Book Jar Recs is a weekly feature where I recommend three books based on an idea, theme, or random word. Each theme has been randomly pulled out of a jar (inspired by a TBR jar). If you have any ideas you’d like me to put in the jar, feel free to share them in the comments below. You can also read my introduction post on this feature here.
This week’s theme is ‘only standalone’. I took that to mean books that are written as standalones with characters you’d love to hear about again, but deep down inside know their story is over and wouldn’t work beyond that one book.
Saint Anything by Sarah Dessen has been one of my favourite reads of 2015. The way it discussed feeling invisible spoke to me on so many levels and for that I’m glad it was my first Dessen novel. Sydney has always felt invisible, living in the shadow of her older brother, Peyton. At the beginning, Peyton is sentenced to jail for a drunk driving accident, and when her parents continue to hold Peyton in that golden light, Sydney feels she has to shoulder the guilt of what happened to the victim of the accident.
Dessen has created characters who can appeal to different kinds of readers. They all have different stories about feeling invisible as well as being visible in the ways we don’t want to be. This is a book that speaks to you, whether you’re a contemporary reader or a fantasy reader; whether you’ve had that feeling of invisibility or not. I saw experiences of several characters not only in myself, but also in people I know. That’s the sort of thing I value in a book.
After reading My Sister’s Keeper, Jodi Picoult became an instant fave of mine and I just had to read more of her books. I mainly picked up Songs of the Humpback Whale because I saw the title and thought oh! something about humpback whales (I was going through this humpback-obsessed phase at the time). Even though it was not directly about humpback whales (one of the main character’s studies them so it’s a central aspect of the plot), I still loved it!
Jane and Oliver Jones have had a rocky marriage and when Oliver chooses career over family yet again, Jane decides enough is enough and leaves with her daughter, Rebecca for her brother’s apple farm. Character development is huge and Picoult lays out all this emotion in the same way that had me falling in love with My Sister’s Keeper. The one thing I strongly disliked – maybe even hated – about the novel was the ending. I personally didn’t agree with Jane’s choice at the end; I felt like that choice made all the growth gained throughout the novel all for nothing. All in all, it’s interesting to think about what I’d do differently because in that way I’m somewhat in Picoult’s head. If you’ve read this book, I’d love to know if you agreed with the ending.
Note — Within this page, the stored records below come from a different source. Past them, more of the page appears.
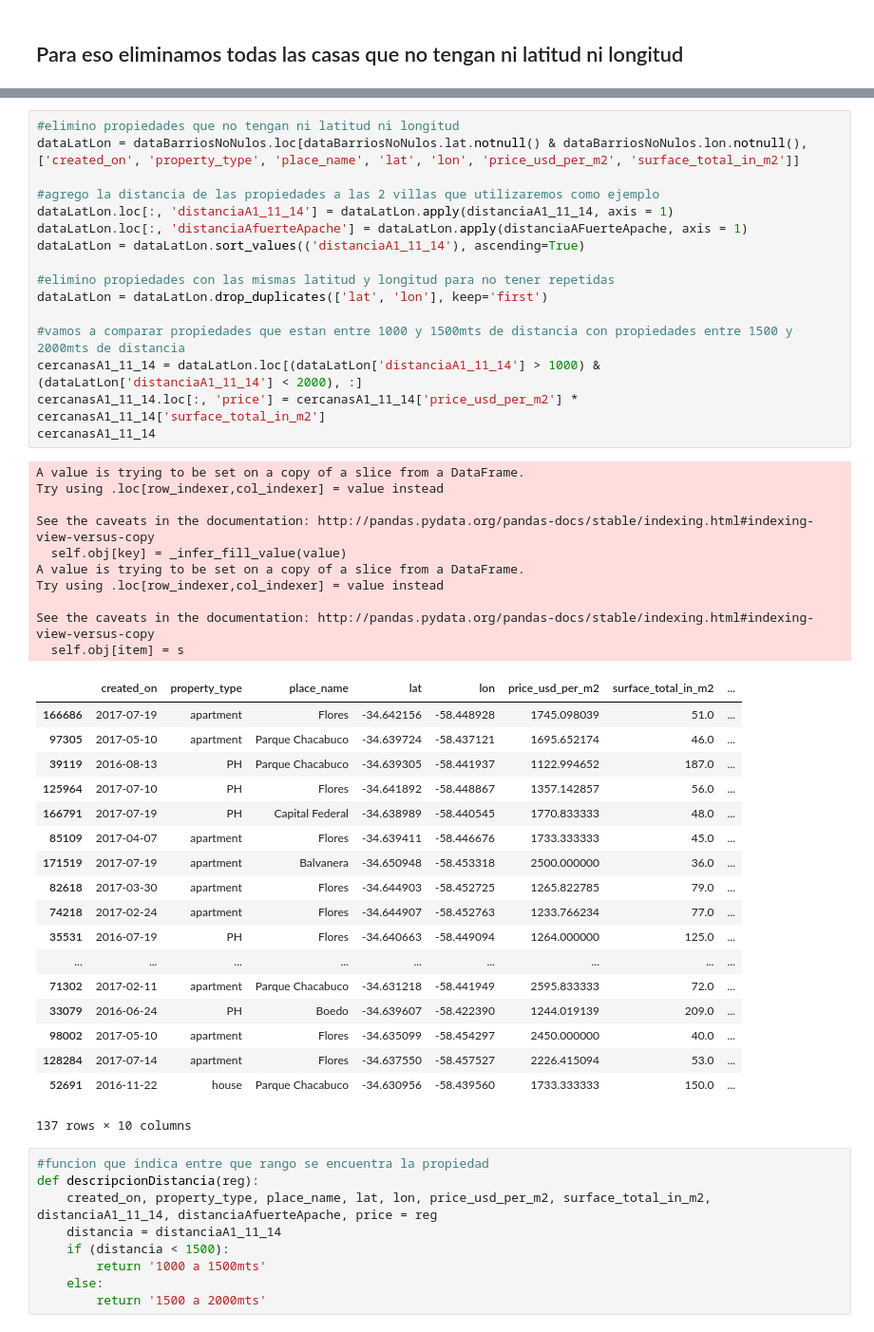
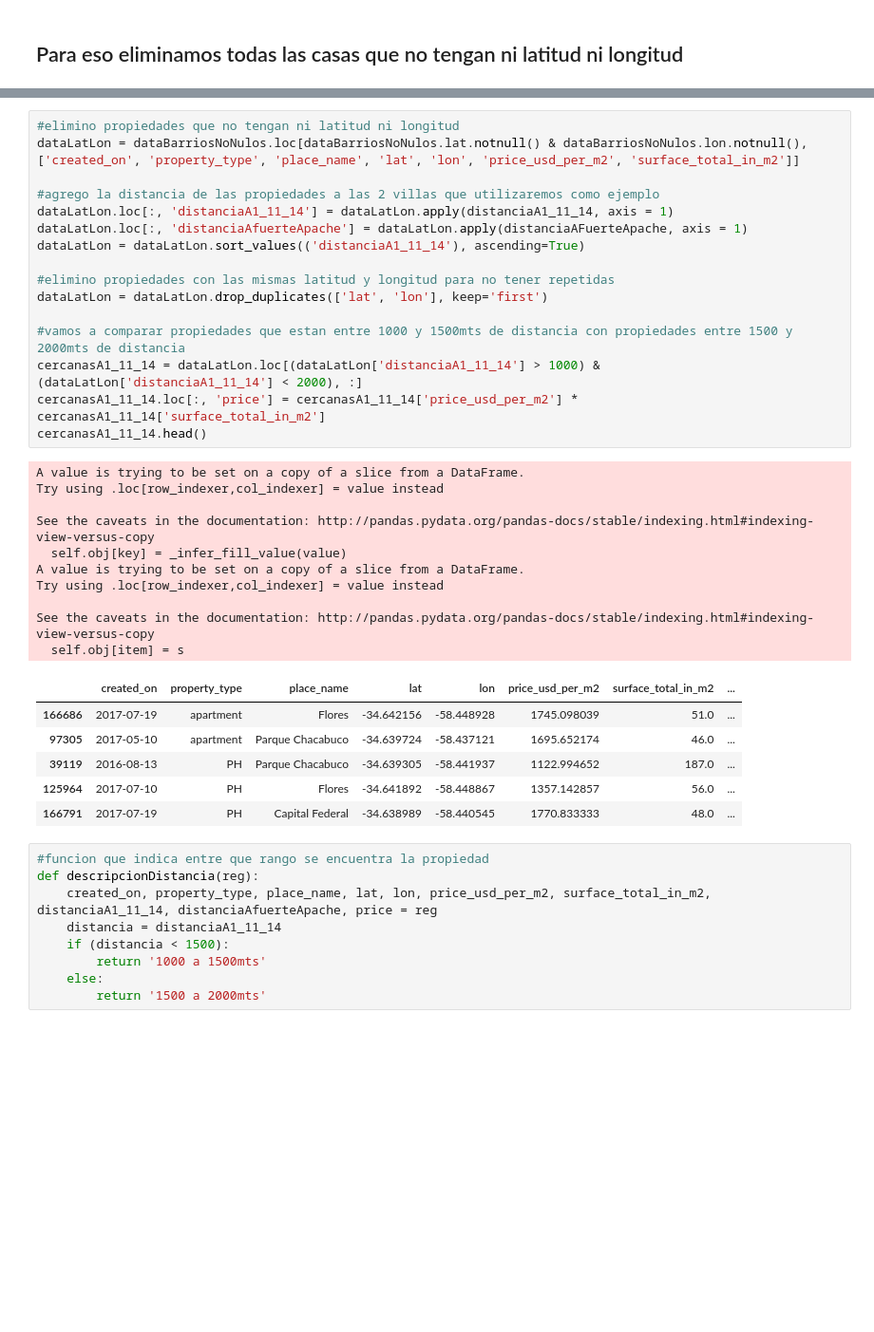
Before and after one commit to Belovic94/TP1-Analisis-Exploratorio, a Jupyter notebook: Analisis cercania villa miseria.ipynb, the cells around one changed output, grey strips where cells are left out. Shown at 95% size. Saved outputs shown, nothing was run; the diff lists cells and outputs as text; blank space fills up the shorter version.

```diff
--- a/Analisis cercania villa miseria.ipynb
+++ b/Analisis cercania villa miseria.ipynb
@@ -164,46 +128,34 @@ dataBarriosNoNulos
 dataLatLon = dataBarriosNoNulos.loc[dataBarriosNoNulos.lat.notnull() & dataBarriosNoNulos.lon.notnull(), ['created_on', 'property_type', 'place_name', 'lat', 'lon', 'price_usd_per_m2', 'surface_total_in_m2']]
 
 #agrego la distancia de las propiedades a las 2 villas que utilizaremos como ejemplo
 dataLatLon.loc[:, 'distanciaA1_11_14'] = dataLatLon.apply(distanciaA1_11_14, axis = 1)
 dataLatLon.loc[:, 'distanciaAfuerteApache'] = dataLatLon.apply(distanciaAFuerteApache, axis = 1)
 dataLatLon = dataLatLon.sort_values(('distanciaA1_11_14'), ascending=True)
 
 #elimino propiedades con las mismas latitud y longitud para no tener repetidas
 dataLatLon = dataLatLon.drop_duplicates(['lat', 'lon'], keep='first')
 
 #vamos a comparar propiedades que estan entre 1000 y 1500mts de distancia con propiedades entre 1500 y 2000mts de distancia
 cercanasA1_11_14 = dataLatLon.loc[(dataLatLon['distanciaA1_11_14'] > 1000) & (dataLatLon['distanciaA1_11_14'] < 2000), :]
 cercanasA1_11_14.loc[:, 'price'] = cercanasA1_11_14['price_usd_per_m2'] * cercanasA1_11_14['surface_total_in_m2']
-cercanasA1_11_14
+cercanasA1_11_14.head()
 # %% [output]
 A value is trying to be set on a copy of a slice from a DataFrame.
 Try using .loc[row_indexer,col_indexer] = value instead
 
 See the caveats in the documentation: http://pandas.pydata.org/pandas-docs/stable/indexing.html#indexing-view-versus-copy
   self.obj[key] = _infer_fill_value(value)
 A value is trying to be set on a copy of a slice from a DataFrame.
 Try using .loc[row_indexer,col_indexer] = value instead
 
 See the caveats in the documentation: http://pandas.pydata.org/pandas-docs/stable/indexing.html#indexing-view-versus-copy
   self.obj[item] = s
 |  | created_on | property_type | place_name | lat | lon | price_usd_per_m2 | surface_total_in_m2 | ... |
 | 166686 | 2017-07-19 | apartment | Flores | -34.642156 | -58.448928 | 1745.098039 | 51.0 | ... |
 | 97305 | 2017-05-10 | apartment | Parque Chacabuco | -34.639724 | -58.437121 | 1695.652174 | 46.0 | ... |
 | 39119 | 2016-08-13 | PH | Parque Chacabuco | -34.639305 | -58.441937 | 1122.994652 | 187.0 | ... |
 | 125964 | 2017-07-10 | PH | Flores | -34.641892 | -58.448867 | 1357.142857 | 56.0 | ... |
 | 166791 | 2017-07-19 | PH | Capital Federal | -34.638989 | -58.440545 | 1770.833333 | 48.0 | ... |
-| 85109 | 2017-04-07 | apartment | Flores | -34.639411 | -58.446676 | 1733.333333 | 45.0 | ... |
-| 171519 | 2017-07-19 | apartment | Balvanera | -34.650948 | -58.453318 | 2500.000000 | 36.0 | ... |
-| 82618 | 2017-03-30 | apartment | Flores | -34.644903 | -58.452725 | 1265.822785 | 79.0 | ... |
-| 74218 | 2017-02-24 | apartment | Flores | -34.644907 | -58.452763 | 1233.766234 | 77.0 | ... |
-| 35531 | 2016-07-19 | PH | Flores | -34.640663 | -58.449094 | 1264.000000 | 125.0 | ... |
-| ... | ... | ... | ... | ... | ... | ... | ... | ... |
-| 71302 | 2017-02-11 | apartment | Parque Chacabuco | -34.631218 | -58.441949 | 2595.833333 | 72.0 | ... |
-| 33079 | 2016-06-24 | PH | Boedo | -34.639607 | -58.422390 | 1244.019139 | 209.0 | ... |
-| 98002 | 2017-05-10 | apartment | Flores | -34.635099 | -58.454297 | 2450.000000 | 40.0 | ... |
-| 128284 | 2017-07-14 | apartment | Flores | -34.637550 | -58.457527 | 2226.415094 | 53.0 | ... |
-| 52691 | 2016-11-22 | house | Parque Chacabuco | -34.630956 | -58.439560 | 1733.333333 | 150.0 | ... |
-137 rows × 10 columns
 # %%
 #funcion que indica entre que rango se encuentra la propiedad
 def descripcionDistancia(reg):
```
Also changed, not shown: parts of 17 cells of this notebook, 1 other file.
*Side Note: The cover above is the edition I own and even though there’s a lot of covers around, this one doesn’t seem to be in print anymore (or readily available in the above retailers).
Black Ice by Becca Fitzpatrick was a somewhat surprisingly, enjoyable read for me. I was familiar with her popular Hush, Hush series (still on my TBR) but having never read her, I didn’t have any expectations. I was actually a bit nervous of how that shift from urban fantasy to contemporary went for her. Fitzpatrick understands the contemporary genre really well. I’m not a big contemporary reader, so becoming a new fan of Fitzpatrick through Black Ice was a big thing for me. I don’t know when I’ll get to her Hush, Hush series, but I will be making time for her recent release, Dangerous Lies (especially since I won an arc!).
In Black Ice, the main character is Britt Pheiffer and I took an instant liking to her. She’s been training for a hiking trip to the Teton Range with her best friend for the past year. Things take a turn for the worst when the two of them get lost in a major snowstorm and are forced to shelter in a cabin with two dangerous strangers. Britt also needs to watch out for the serial killer, who may or may not be involved with these strangers. The mystery surrounding the serial killer was well-played; I didn’t figure it out until very close to the end – and I’m great at figuring out those things! The entire survival aspect, and Britt needing to rely on what she’s learned in the past year was well-researched. I’d without a doubt recommend this thrilling novel!
Disclaimer: I won a finished copy from a Simon and Schuster CA giveaway. This has in no way altered my honest opinion of the book.